## INPUT FOR THIS TASK
#####
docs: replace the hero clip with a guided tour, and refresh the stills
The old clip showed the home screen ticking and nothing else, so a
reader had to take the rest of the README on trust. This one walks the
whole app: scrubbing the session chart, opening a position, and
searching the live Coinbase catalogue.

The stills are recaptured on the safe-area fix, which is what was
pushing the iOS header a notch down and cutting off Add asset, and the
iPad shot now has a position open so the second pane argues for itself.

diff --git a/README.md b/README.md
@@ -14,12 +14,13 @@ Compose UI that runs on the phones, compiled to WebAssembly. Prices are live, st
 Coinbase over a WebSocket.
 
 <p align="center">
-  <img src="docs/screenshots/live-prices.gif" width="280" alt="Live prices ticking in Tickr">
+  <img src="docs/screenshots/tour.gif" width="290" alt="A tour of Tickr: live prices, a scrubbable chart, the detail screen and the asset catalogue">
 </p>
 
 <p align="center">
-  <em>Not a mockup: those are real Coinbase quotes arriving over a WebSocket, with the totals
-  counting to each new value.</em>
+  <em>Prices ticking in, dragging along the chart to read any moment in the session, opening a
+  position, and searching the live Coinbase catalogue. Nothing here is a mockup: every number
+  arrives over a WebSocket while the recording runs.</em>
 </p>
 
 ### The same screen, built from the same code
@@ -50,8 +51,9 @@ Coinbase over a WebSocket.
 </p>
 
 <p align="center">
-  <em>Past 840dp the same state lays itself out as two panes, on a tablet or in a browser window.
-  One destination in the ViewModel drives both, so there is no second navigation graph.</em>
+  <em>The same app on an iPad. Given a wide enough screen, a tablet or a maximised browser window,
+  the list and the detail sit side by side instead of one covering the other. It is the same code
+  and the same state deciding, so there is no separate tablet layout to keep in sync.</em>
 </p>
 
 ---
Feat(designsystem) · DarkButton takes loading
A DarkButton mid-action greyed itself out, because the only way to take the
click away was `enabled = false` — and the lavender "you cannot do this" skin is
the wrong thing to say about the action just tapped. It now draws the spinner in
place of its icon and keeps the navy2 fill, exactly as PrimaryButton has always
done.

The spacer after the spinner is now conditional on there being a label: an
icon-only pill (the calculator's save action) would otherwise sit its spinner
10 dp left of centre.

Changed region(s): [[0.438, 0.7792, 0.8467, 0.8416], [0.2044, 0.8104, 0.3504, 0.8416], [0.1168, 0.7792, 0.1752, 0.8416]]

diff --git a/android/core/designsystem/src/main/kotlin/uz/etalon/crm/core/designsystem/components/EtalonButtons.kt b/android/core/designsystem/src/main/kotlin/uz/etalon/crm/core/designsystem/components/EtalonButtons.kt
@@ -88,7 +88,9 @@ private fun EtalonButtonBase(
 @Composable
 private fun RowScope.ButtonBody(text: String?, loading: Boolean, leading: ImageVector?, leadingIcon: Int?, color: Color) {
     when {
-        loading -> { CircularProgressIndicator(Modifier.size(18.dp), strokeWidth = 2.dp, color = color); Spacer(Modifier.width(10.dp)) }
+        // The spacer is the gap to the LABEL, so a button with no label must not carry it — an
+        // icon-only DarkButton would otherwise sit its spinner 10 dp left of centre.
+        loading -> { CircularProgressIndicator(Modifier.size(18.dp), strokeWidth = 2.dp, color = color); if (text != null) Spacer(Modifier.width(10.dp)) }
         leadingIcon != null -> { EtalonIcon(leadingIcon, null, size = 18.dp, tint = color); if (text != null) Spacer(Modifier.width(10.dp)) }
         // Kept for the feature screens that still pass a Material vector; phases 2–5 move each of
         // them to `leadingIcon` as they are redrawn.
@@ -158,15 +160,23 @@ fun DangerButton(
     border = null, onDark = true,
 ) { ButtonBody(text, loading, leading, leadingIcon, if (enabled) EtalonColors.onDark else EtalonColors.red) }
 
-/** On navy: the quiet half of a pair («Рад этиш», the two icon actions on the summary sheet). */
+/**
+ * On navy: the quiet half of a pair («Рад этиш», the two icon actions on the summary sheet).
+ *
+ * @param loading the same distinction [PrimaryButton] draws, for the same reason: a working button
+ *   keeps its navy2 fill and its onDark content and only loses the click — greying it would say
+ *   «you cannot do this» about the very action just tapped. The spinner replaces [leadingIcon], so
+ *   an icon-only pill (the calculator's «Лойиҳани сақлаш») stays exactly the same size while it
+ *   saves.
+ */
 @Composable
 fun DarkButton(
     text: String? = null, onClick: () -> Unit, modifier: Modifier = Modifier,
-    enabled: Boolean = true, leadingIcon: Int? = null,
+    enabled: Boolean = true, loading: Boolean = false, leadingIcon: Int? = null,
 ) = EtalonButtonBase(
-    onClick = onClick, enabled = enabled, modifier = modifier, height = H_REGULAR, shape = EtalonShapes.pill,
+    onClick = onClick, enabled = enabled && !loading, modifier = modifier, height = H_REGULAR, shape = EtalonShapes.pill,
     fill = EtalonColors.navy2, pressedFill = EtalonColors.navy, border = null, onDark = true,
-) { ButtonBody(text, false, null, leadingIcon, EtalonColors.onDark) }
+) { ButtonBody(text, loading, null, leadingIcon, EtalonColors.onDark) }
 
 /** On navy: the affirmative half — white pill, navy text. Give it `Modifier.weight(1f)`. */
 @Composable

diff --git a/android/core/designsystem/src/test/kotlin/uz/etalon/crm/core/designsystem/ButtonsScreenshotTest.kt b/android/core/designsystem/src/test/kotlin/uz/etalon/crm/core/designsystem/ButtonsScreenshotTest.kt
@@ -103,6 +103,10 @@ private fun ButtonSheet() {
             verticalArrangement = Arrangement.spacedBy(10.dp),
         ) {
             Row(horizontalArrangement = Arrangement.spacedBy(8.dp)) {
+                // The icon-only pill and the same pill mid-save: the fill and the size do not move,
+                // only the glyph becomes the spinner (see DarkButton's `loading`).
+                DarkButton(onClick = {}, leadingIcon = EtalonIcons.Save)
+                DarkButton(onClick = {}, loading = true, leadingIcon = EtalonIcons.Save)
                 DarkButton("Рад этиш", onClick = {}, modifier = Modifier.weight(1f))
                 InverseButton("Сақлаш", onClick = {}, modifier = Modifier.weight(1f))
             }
#####
## DIRECTIONS
Within the listing above, give again exactly every line from the line with "fill = EtalonColors.navy2, pressedFill" through the line with "-103,6 +103,10 @@", both included, and no other line.

## FINAL ANSWER
     fill = EtalonColors.navy2, pressedFill = EtalonColors.navy, border = null, onDark = true,
-) { ButtonBody(text, false, null, leadingIcon, EtalonColors.onDark) }
+) { ButtonBody(text, loading, null, leadingIcon, EtalonColors.onDark) }
 
 /** On navy: the affirmative half — white pill, navy text. Give it `Modifier.weight(1f)`. */
 @Composable

diff --git a/android/core/designsystem/src/test/kotlin/uz/etalon/crm/core/designsystem/ButtonsScreenshotTest.kt b/android/core/designsystem/src/test/kotlin/uz/etalon/crm/core/designsystem/ButtonsScreenshotTest.kt
@@ -103,6 +103,10 @@ private fun ButtonSheet() {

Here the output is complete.